Of course, it doesn't, and they won't. But the political reverberations of this groundbreaking event could be significant. The stealth antichoice strategy pursued by the Bush Administration has been premised on the expectation that a gradual whittling away of women's reproductive rights will have little political consequence. The pro-choice movement's response, embodied in the broad-ranging theme of the March for Women's Lives, is to unmask the anti-woman agenda connecting the assault on sex-ed and contraception to the global gag rule to Attorney General Ashcroft's outrageous subpoena of women's private medical records to defend the "Partial-Birth" Abortion Ban (a request that was withdrawn, as it happens, the day after the march). These are not measures that are popular with voters. Anger will draw some to the polls; NOW is asking pro-choicers to multiply their votes through its 10 for Change campaign (www.10forchange.org).

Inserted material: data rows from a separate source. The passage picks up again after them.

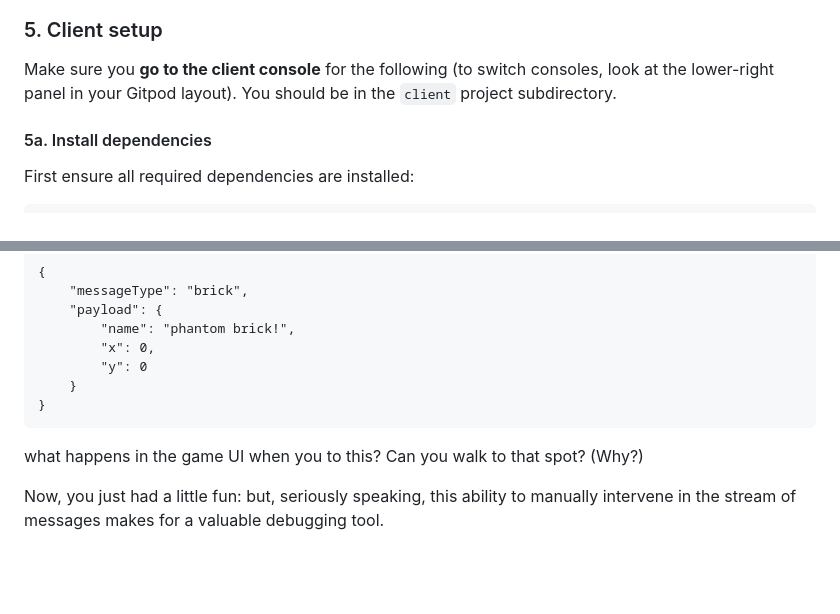
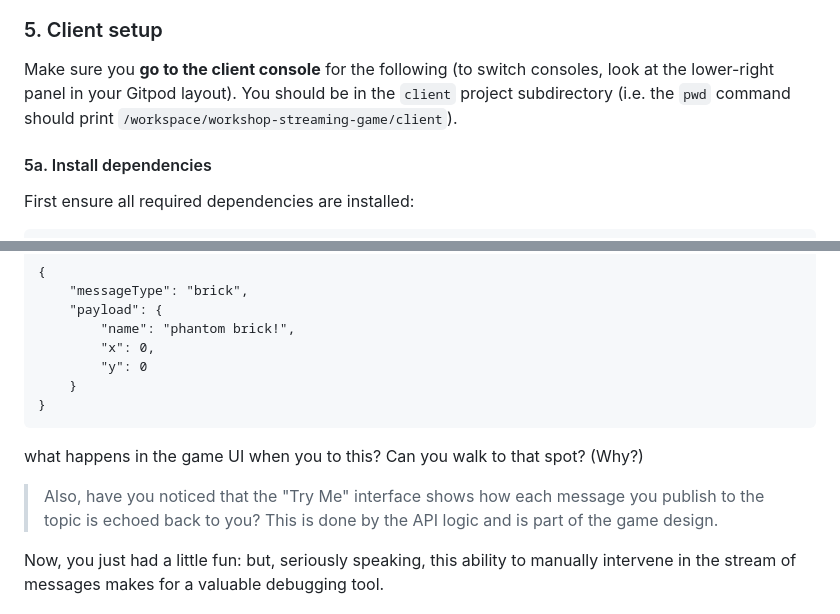
Before and after one commit to datastaxdevs/workshop-streaming-game, a Markdown page: README.md, 2 parts joined by grey strips. Rendered like a GitHub page; blank space fills up the shorter version.

```diff
--- a/README.md
+++ b/README.md
@@ -422,7 +424,7 @@ Leave it running and turn your attention to the client.
 
 Make sure you **go to the client console** for the following
 (to switch consoles, look at the lower-right panel in your Gitpod layout).
-You should be in the `client` project subdirectory.
+You should be in the `client` project subdirectory (i.e. the `pwd` command should print `/workspace/workshop-streaming-game/client`).
 
 #### 5a. Install dependencies
 
@@ -633,6 +635,9 @@ Even better, try to inject a message such as _(you may have to adjust the `x`, `
 
 what happens in the game UI when you to this? Can you walk to that spot? (Why?)
 
+> Also, have you noticed that the "Try Me" interface shows how each message you publish to the topic is echoed back to you?
+> This is done by the API logic and is part of the game design.
+
 Now, you just had a little fun: but, seriously speaking, this ability to manually intervene in the stream of messages makes for a valuable debugging tool.
 
 #### 6e. A quick look at the data on DB
```
Also changed, not shown: other parts of README.md (+6 -4 lines), images/orgsettings.png (added).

After congratulating the throngs for turning out, Senator Hillary Rodham Clinton, who received a reception fit for a rock star, noted, "If all we do is march today, that will not change the direction this country is headed under the leadership of this Administration." She had a point. The Vatican's bullying of candidate Kerry was just one recent salvo from an antichoice establishment heady from a string of legislative successes; Bush flack Karen Hughes fired another on CNN when she suggested that the marchers, unlike most Americans, had failed to learn to "value the dignity and worth of human life" after 9/11. So, yes, there is much unglamorous work to be done (including pressuring centrist Dems like Clinton and Kerry to stand up on the full range of issues affecting women's lives). But the importance of the march itself--for networking, coordinating, strategizing as well as morale boosting--should not be discounted. On April 25, women moved like a movement again. Activists and organizers deserve to savor their achievement as they take the fight to the next stage.